OBJECTIVES: To compare the effects of adding electrical dry needling into a manual therapy (MT) and exercise program on pain, stiffness, function, and disability in individuals with painful knee osteoarthritis (OA).
MATERIALS AND METHODS: In total, 242 participants (n=242) with painful knee OA were randomized to receive 6 weeks of electrical dry needling, MT, and exercise (n=121) or MT and exercise (n=121). The primary outcome was related-disability as assessed by the Western Ontario and McMaster Universities (WOMAC) Osteoarthritis Index at 3 months.
RESULTS: Individuals receiving the combination of electrical dry needling, MT, and exercise experienced significantly greater improvements in related-disability (WOMAC: F=35.504; P<0.001) than those receiving MT and exercise alone at 6 weeks and 3 months.
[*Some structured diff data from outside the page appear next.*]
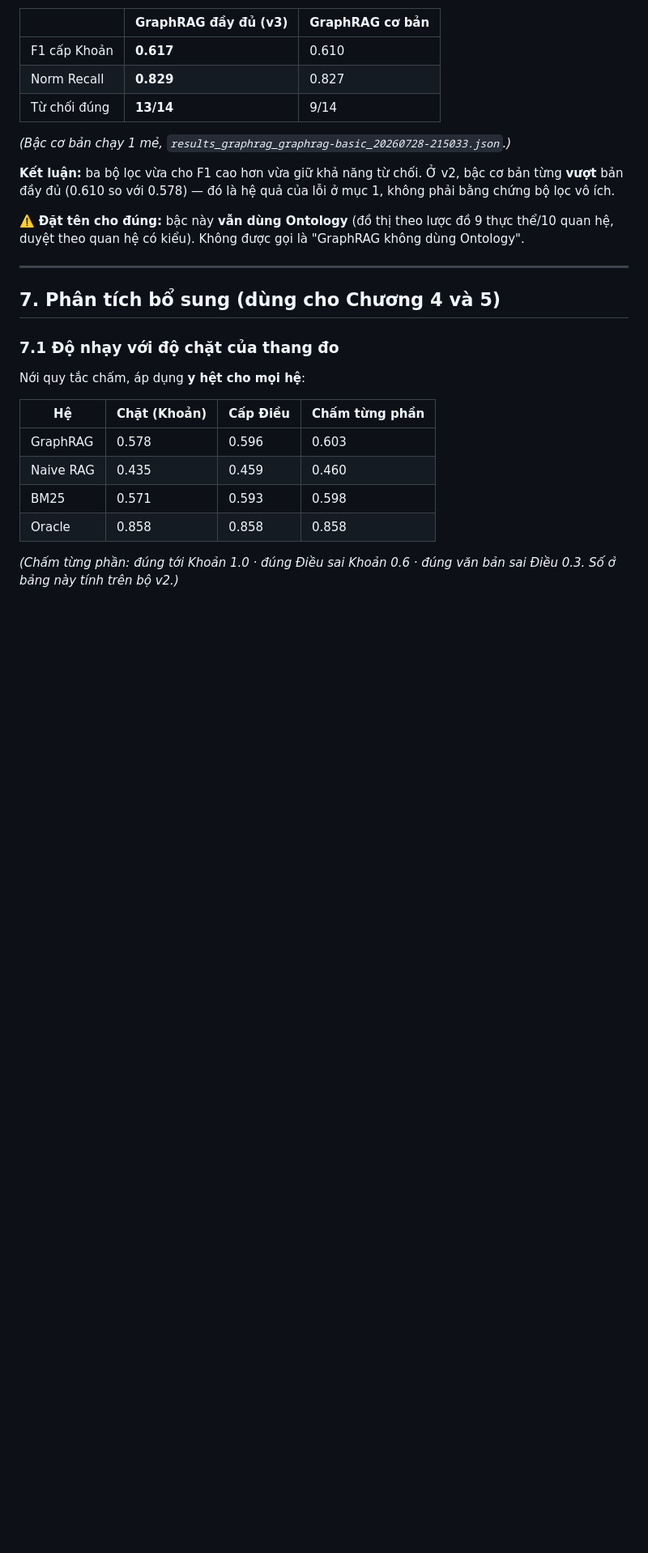
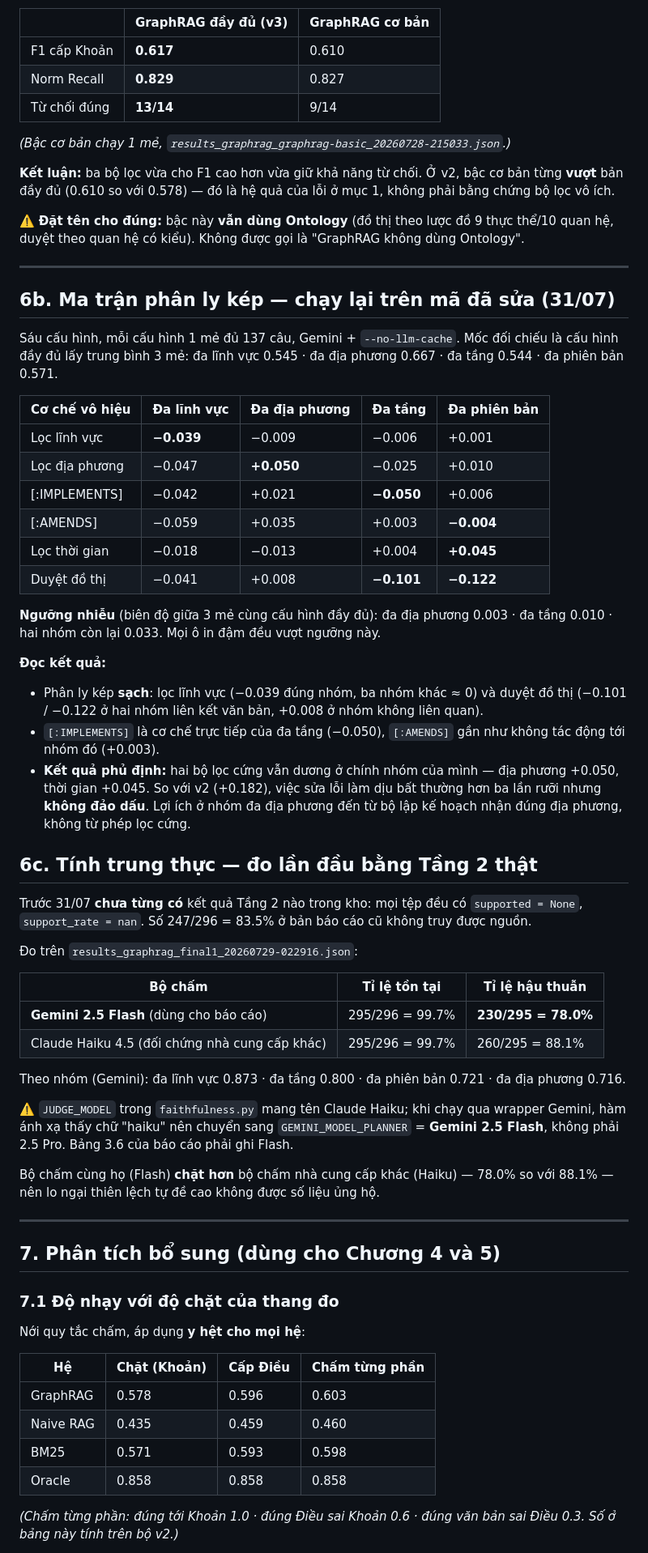
Before and after one commit to tandat-dao/vn-legal-graphrag, a Markdown page: docs/V3_RESULTS.md, the part around the change. Shown at 81% size. Drawn GitHub-style; blank space fills up the shorter version.

Commit message:
[docs] docs: bổ sung ma trận phân ly kép v3 và số tính trung thực đo lần đầu
Ma trận 6 cấu hình kèm ngưỡng nhiễu ước lượng từ 3 mẻ cùng cấu hình đầy đủ:
lọc lĩnh vực và duyệt đồ thị đạt phân ly kép sạch; hai bộ lọc cứng địa phương
và thời gian vẫn dương ở chính nhóm của mình (+0.050 và +0.045), giảm hơn ba
lần rưỡi so với v2 nhưng không đảo dấu.

Tính trung thực: trước đây chưa từng chạy Tầng 2 nên số 83.5% trong báo cáo
không truy được nguồn. Đo lần đầu cho 78.0% với bộ chấm Gemini 2.5 Flash và
88.1% với Claude Haiku dùng làm đối chứng. Ghi rõ việc JUDGE_MODEL bị ánh xạ
sang model nhẹ khi chạy qua wrapper Gemini.

```diff
--- a/docs/V3_RESULTS.md
+++ b/docs/V3_RESULTS.md
@@ -106,6 +106,46 @@ Bậc mới, đáp ứng yêu cầu của GVHD: giữ nguyên **ba giai đoạn
 
 ---
 
+## 6b. Ma trận phân ly kép — chạy lại trên mã đã sửa (31/07)
+
+Sáu cấu hình, mỗi cấu hình 1 mẻ đủ 137 câu, Gemini + `--no-llm-cache`.
+Mốc đối chiếu là cấu hình đầy đủ lấy trung bình 3 mẻ: đa lĩnh vực 0.545 · đa địa phương 0.667 · đa tầng 0.544 · đa phiên bản 0.571.
+
+| Cơ chế vô hiệu | Đa lĩnh vực | Đa địa phương | Đa tầng | Đa phiên bản |
+|---|---|---|---|---|
+| Lọc lĩnh vực | **−0.039** | −0.009 | −0.006 | +0.001 |
+| Lọc địa phương | −0.047 | **+0.050** | −0.025 | +0.010 |
+| [:IMPLEMENTS] | −0.042 | +0.021 | **−0.050** | +0.006 |
+| [:AMENDS] | −0.059 | +0.035 | +0.003 | **−0.004** |
+| Lọc thời gian | −0.018 | −0.013 | +0.004 | **+0.045** |
+| Duyệt đồ thị | −0.041 | +0.008 | **−0.101** | **−0.122** |
+
+**Ngưỡng nhiễu** (biên độ giữa 3 mẻ cùng cấu hình đầy đủ): đa địa phương 0.003 · đa tầng 0.010 · hai nhóm còn lại 0.033. Mọi ô in đậm đều vượt ngưỡng này.
+
+**Đọc kết quả:**
+- Phân ly kép **sạch**: lọc lĩnh vực (−0.039 đúng nhóm, ba nhóm khác ≈ 0) và duyệt đồ thị (−0.101 / −0.122 ở hai nhóm liên kết văn bản, +0.008 ở nhóm không liên quan).
+- `[:IMPLEMENTS]` là cơ chế trực tiếp của đa tầng (−0.050), `[:AMENDS]` gần như không tác động tới nhóm đó (+0.003).
+- **Kết quả phủ định:** hai bộ lọc cứng vẫn dương ở chính nhóm của mình — địa phương +0.050, thời gian +0.045. So với v2 (+0.182), việc sửa lỗi làm dịu bất thường hơn ba lần rưỡi nhưng **không đảo dấu**. Lợi ích ở nhóm đa địa phương đến từ bộ lập kế hoạch nhận đúng địa phương, không từ phép lọc cứng.
+
+## 6c. Tính trung thực — đo lần đầu bằng Tầng 2 thật
+
+Trước 31/07 **chưa từng có** kết quả Tầng 2 nào trong kho: mọi tệp đều có `supported = None`, `support_rate = nan`. Số 247/296 = 83.5% ở bản báo cáo cũ không truy được nguồn.
+
+Đo trên `results_graphrag_final1_20260729-022916.json`:
+
+| Bộ chấm | Tỉ lệ tồn tại | Tỉ lệ hậu thuẫn |
+|---|---|---|
+| **Gemini 2.5 Flash** (dùng cho báo cáo) | 295/296 = 99.7% | **230/295 = 78.0%** |
+| Claude Haiku 4.5 (đối chứng nhà cung cấp khác) | 295/296 = 99.7% | 260/295 = 88.1% |
+
+Theo nhóm (Gemini): đa lĩnh vực 0.873 · đa tầng 0.800 · đa phiên bản 0.721 · đa địa phương 0.716.
+
+⚠️ `JUDGE_MODEL` trong `faithfulness.py` mang tên Claude Haiku; khi chạy qua wrapper Gemini, hàm ánh xạ thấy chữ "haiku" nên chuyển sang `GEMINI_MODEL_PLANNER` = **Gemini 2.5 Flash**, không phải 2.5 Pro. Bảng 3.6 của báo cáo phải ghi Flash.
+
+Bộ chấm cùng họ (Flash) **chặt hơn** bộ chấm nhà cung cấp khác (Haiku) — 78.0% so với 88.1% — nên lo ngại thiên lệch tự đề cao không được số liệu ủng hộ.
+
+---
+
 ## 7. Phân tích bổ sung (dùng cho Chương 4 và 5)
 
 ### 7.1 Độ nhạy với độ chặt của thang đo
```
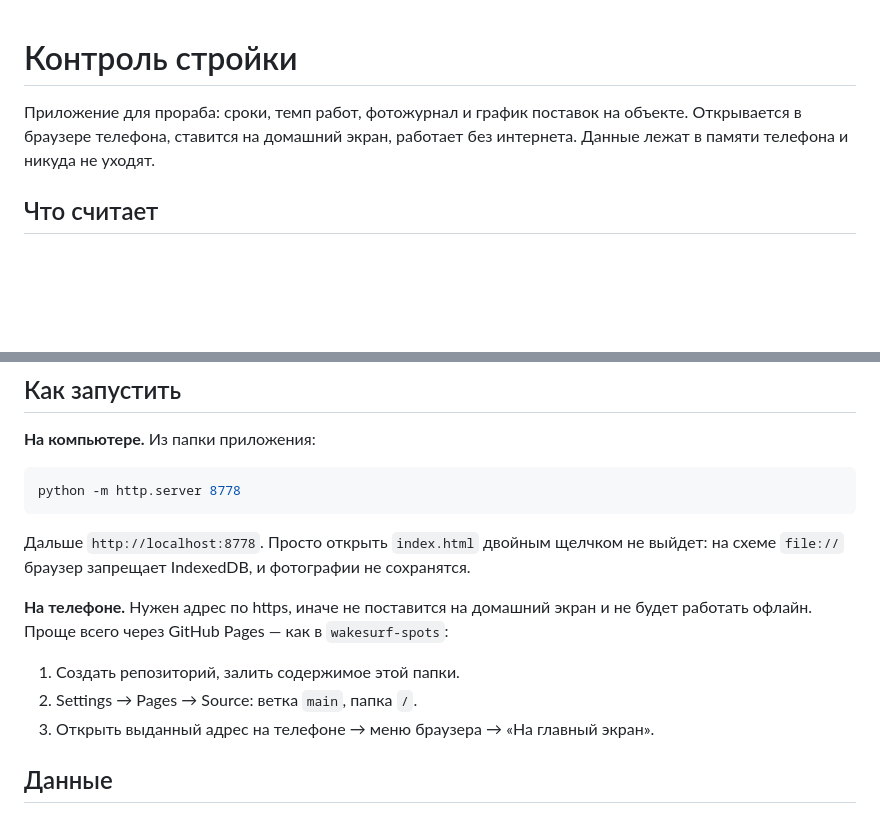
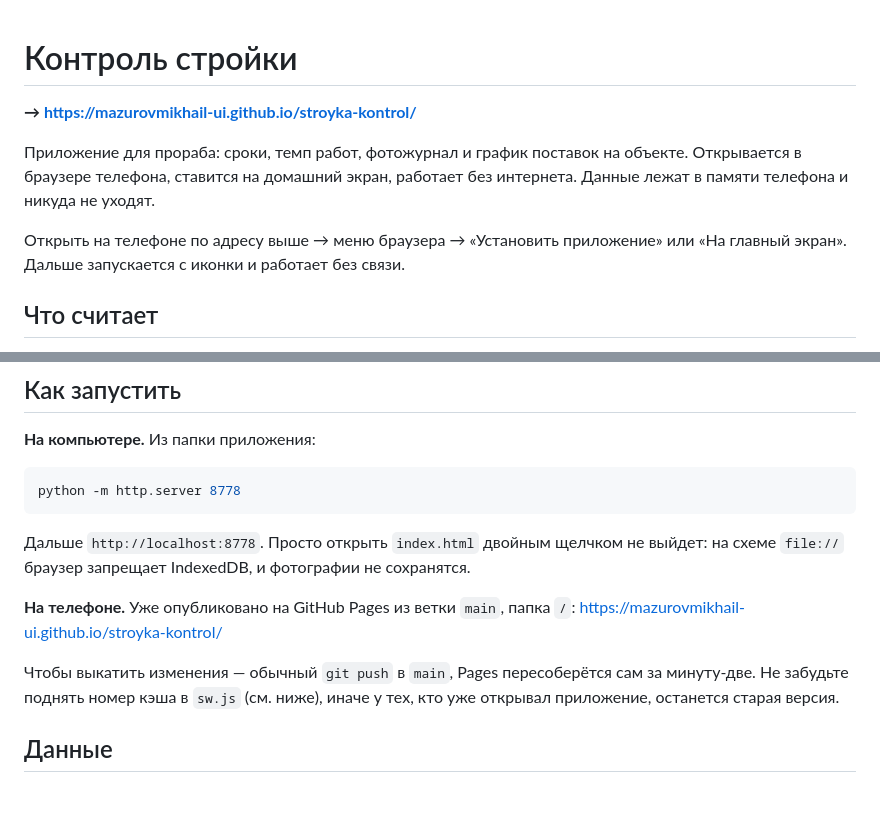
Before and after one commit to mazurovmikhail-ui/stroyka-kontrol, a Markdown page: README.md, 2 parts joined by grey strips. Drawn GitHub-style; blank space fills up the shorter version.

Commit message:
README: адрес опубликованного приложения и порядок выкатки
Co-Authored-By: Claude Opus 5 <noreply@anthropic.com>

```diff
--- a/README.md
+++ b/README.md
@@ -1,8 +1,13 @@
 # Контроль стройки
+
+**→ https://mazurovmikhail-ui.github.io/stroyka-kontrol/**
 
 Приложение для прораба: сроки, темп работ, фотожурнал и график поставок на объекте.
 Открывается в браузере телефона, ставится на домашний экран, работает без интернета.
 Данные лежат в памяти телефона и никуда не уходят.
+
+Открыть на телефоне по адресу выше → меню браузера → «Установить приложение» или
+«На главный экран». Дальше запускается с иконки и работает без связи.
 
 ## Что считает
 
@@ -48,12 +53,12 @@ python -m http.server 8778
 Дальше `http://localhost:8778`. Просто открыть `index.html` двойным щелчком не выйдет:
 на схеме `file://` браузер запрещает IndexedDB, и фотографии не сохранятся.
 
-**На телефоне.** Нужен адрес по https, иначе не поставится на домашний экран и не будет
-работать офлайн. Проще всего через GitHub Pages — как в `wakesurf-spots`:
+**На телефоне.** Уже опубликовано на GitHub Pages из ветки `main`, папка `/`:
+https://mazurovmikhail-ui.github.io/stroyka-kontrol/
 
-1. Создать репозиторий, залить содержимое этой папки.
-2. Settings → Pages → Source: ветка `main`, папка `/`.
-3. Открыть выданный адрес на телефоне → меню браузера → «На главный экран».
+Чтобы выкатить изменения — обычный `git push` в `main`, Pages пересоберётся сам за
+минуту-две. Не забудьте поднять номер кэша в `sw.js` (см. ниже), иначе у тех, кто уже
+открывал приложение, останется старая версия.
 
 ## Данные
 
```
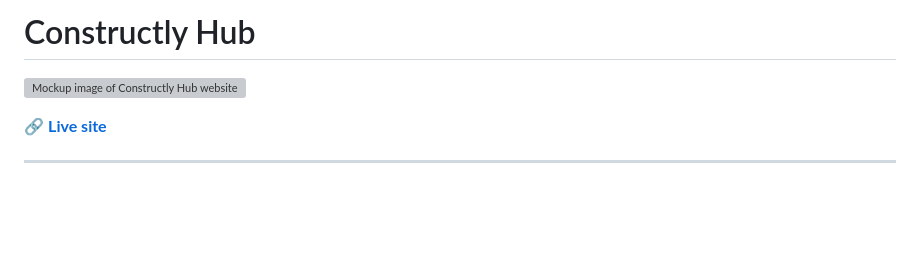
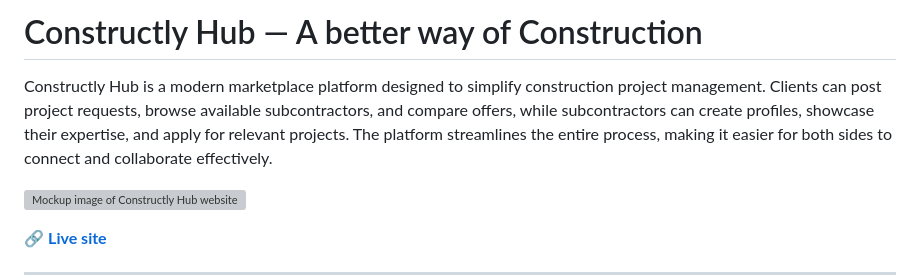
Before and after one commit to luckyfrappe/constructly-hub, a Markdown page: README.md, the part around the change. Drawn GitHub-style; blank space fills up the shorter version; grey boxes are pictures that could not be loaded.

Commit message:
add project description to README

```diff
--- a/README.md
+++ b/README.md
@@ -1,4 +1,7 @@
-# Constructly Hub
+# Constructly Hub — A better way of Construction
+
+Constructly Hub is a modern marketplace platform designed to simplify construction project management. Clients can post project requests, browse available subcontractors, and compare offers, while subcontractors can create profiles, showcase their expertise, and apply for relevant projects. The platform streamlines the entire process, making it easier for both sides to connect and collaborate effectively.
+
 
 ![Mockup image of Constructly Hub website on different devices]()
 
```
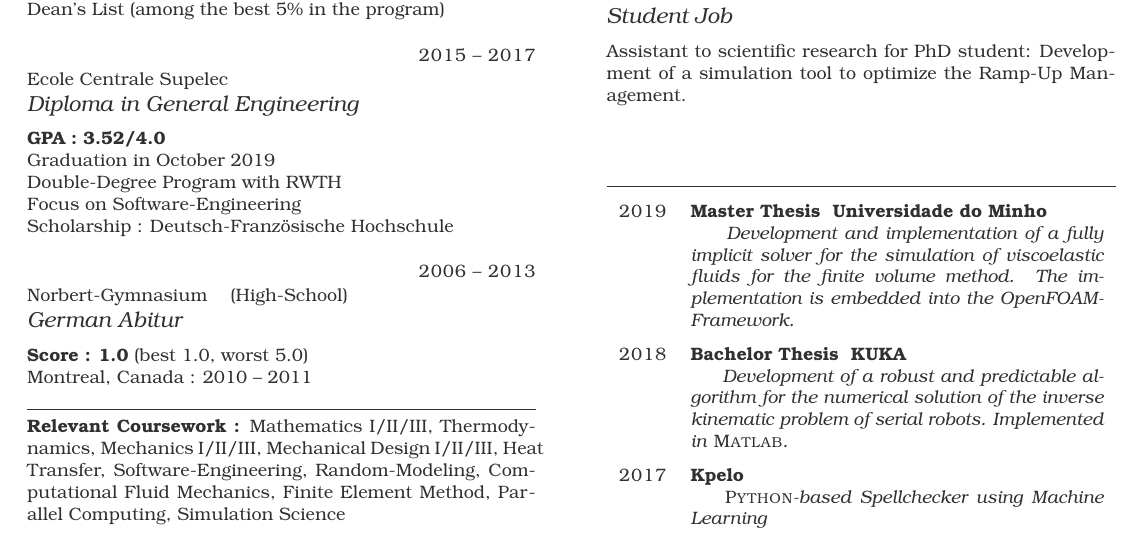
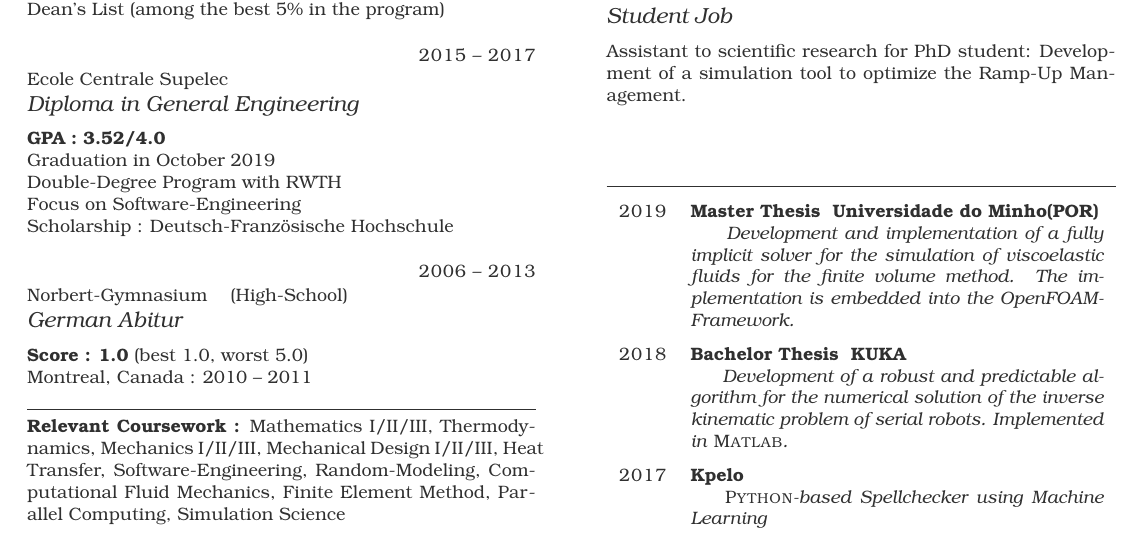
Before and after one commit to maxspahn/cv_spahn, a LaTeX CV (cv_spahn.tex): part of the page, cut so that both start at the same text. Compiled offline with LuaLaTeX.

Commit message:
Adds Portugal to MT

```diff
--- a/cv_spahn.tex
+++ b/cv_spahn.tex
@@ -3,6 +3,7 @@
 
 \usepackage[utf8]{inputenc}
 \usepackage[T1]{fontenc}
+\setlength\parindent{0pt}
 
 
 \newcommand{\multilang}[2]{
@@ -182,7 +183,7 @@
 
 \begin{yearlist}
 
-\item{2019}{\multilang{Master Arbeit}{Master Thesis} Universidade do Minho}
+\item{2019}{\multilang{Master Arbeit}{Master Thesis} Universidade do Minho(POR)}
   {
     \multilang{
       Entwicklung und Implementierung einer impliziten Lösungsverfahrens zur Simulation
```
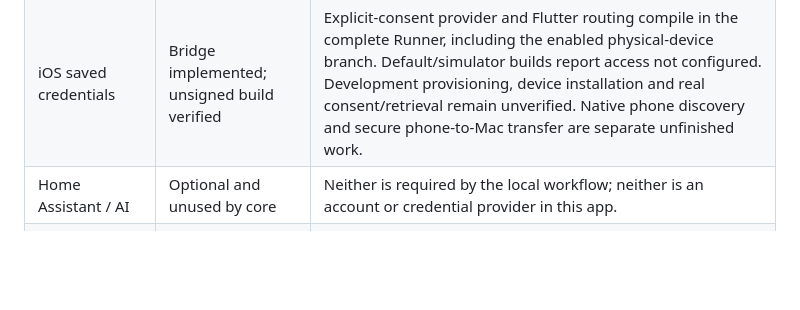
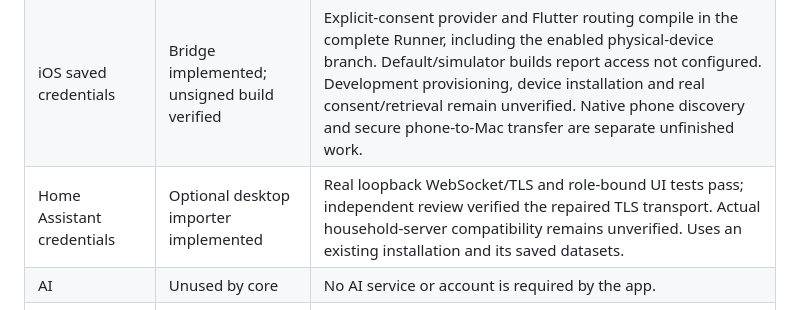
Before and after one commit to Guntheruk/thread-network-tool, a Markdown page: docs/COMPATIBILITY.md, the part around the change. Rendered like a GitHub page; blank space fills up the shorter version.

Commit message:
Record optional Home Assistant import evidence

```diff
--- a/docs/COMPATIBILITY.md
+++ b/docs/COMPATIBILITY.md
@@ -16,7 +16,8 @@ separate states. Joining remains disabled.
 | Google Home / Nest device commands | Documented route only | Capability reads and temporary credential-sharing/join commands are described in `GOOGLE-HOME.md`; no Google account bridge, Home API implementation, Google device approval or verified Nest model exists. |
 | Windows | Desktop build verified; networking unavailable | At `6498a9e`, hosted run `40220629150` passed the native core checks and Flutter Windows desktop build. Discovery and authenticated router communication remain unavailable; no Windows device runtime check is recorded. |
 | iOS saved credentials | Bridge implemented; unsigned build verified | Explicit-consent provider and Flutter routing compile in the complete Runner, including the enabled physical-device branch. Default/simulator builds report access not configured. Development provisioning, device installation and real consent/retrieval remain unverified. Native phone discovery and secure phone-to-Mac transfer are separate unfinished work. |
-| Home Assistant / AI | Optional and unused by core | Neither is required by the local workflow; neither is an account or credential provider in this app. |
+| Home Assistant credentials | Optional desktop importer implemented | Real loopback WebSocket/TLS and role-bound UI tests pass; independent review verified the repaired TLS transport. Actual household-server compatibility remains unverified. Uses an existing installation and its saved datasets. |
+| AI | Unused by core | No AI service or account is required by the app. |
 | Mac internal Thread radio | Separate experimental probe; not integrated | An ordinary-user Skywalk/Spinel probe received version and capability replies on an M3 Pro Mac with macOS 27.0.1. This proves coprocessor access, not RF reception, app-sandbox support or a replacement for border-router networking. See `MAC-RADIO-RESEARCH.md`. |
 
 ## What the evidence covers
```
Also changed, not shown: docs/CREDENTIAL-ACCESS.md (+1 -1 lines).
Patients receiving electrical dry needling were 1.7 times more likely to have completely stopped taking medication for their pain at 3 months than individuals receiving MT and exercise (OR, 1.6; 95% confidence interval, 1.24-2.01; P=0.001). On the basis of the cutoff score of =5 on the global rating of change, significantly (?=14.887; P<0.001) more patients (n=91, 75%) within the dry needling group achieved a successful outcome compared with the MT and exercise group (n=22, 18%) at 3 months. Effect sizes were large (standardized mean differences >0.82) for all outcome measures in favor of the electrical dry needling group at 3 months.
DISCUSSION: The inclusion of electrical dry needling into a MT and exercise program was more effective for improving pain, function, and related-disability than the application of MT and exercise alone in individuals with painful knee OA.
LEVEL OF EVIDENCE: Level 1b-therapy. Prospectively registered February 10, 2015 on www.clinicaltrials.gov (NCT02373631).
|Rehab Clinician (OT/PT)|
The trial is interesting but doesn't control for the many contextual factors that would drive one combination of treatments to out perform the other, especially for a pain-related outcome.
As always with this study design, the absence of blinding and control (sham acupuncture with/without electricity) may be problematic and should be borne in mind when interpreting the outcomes. Periosteal pecking is intensely painful and there would be no doubt in the mind of the patient that they were receiving the sharp end of the intervention. Add to that electricity, and the gulf 'encouragement' to improve could be compelling.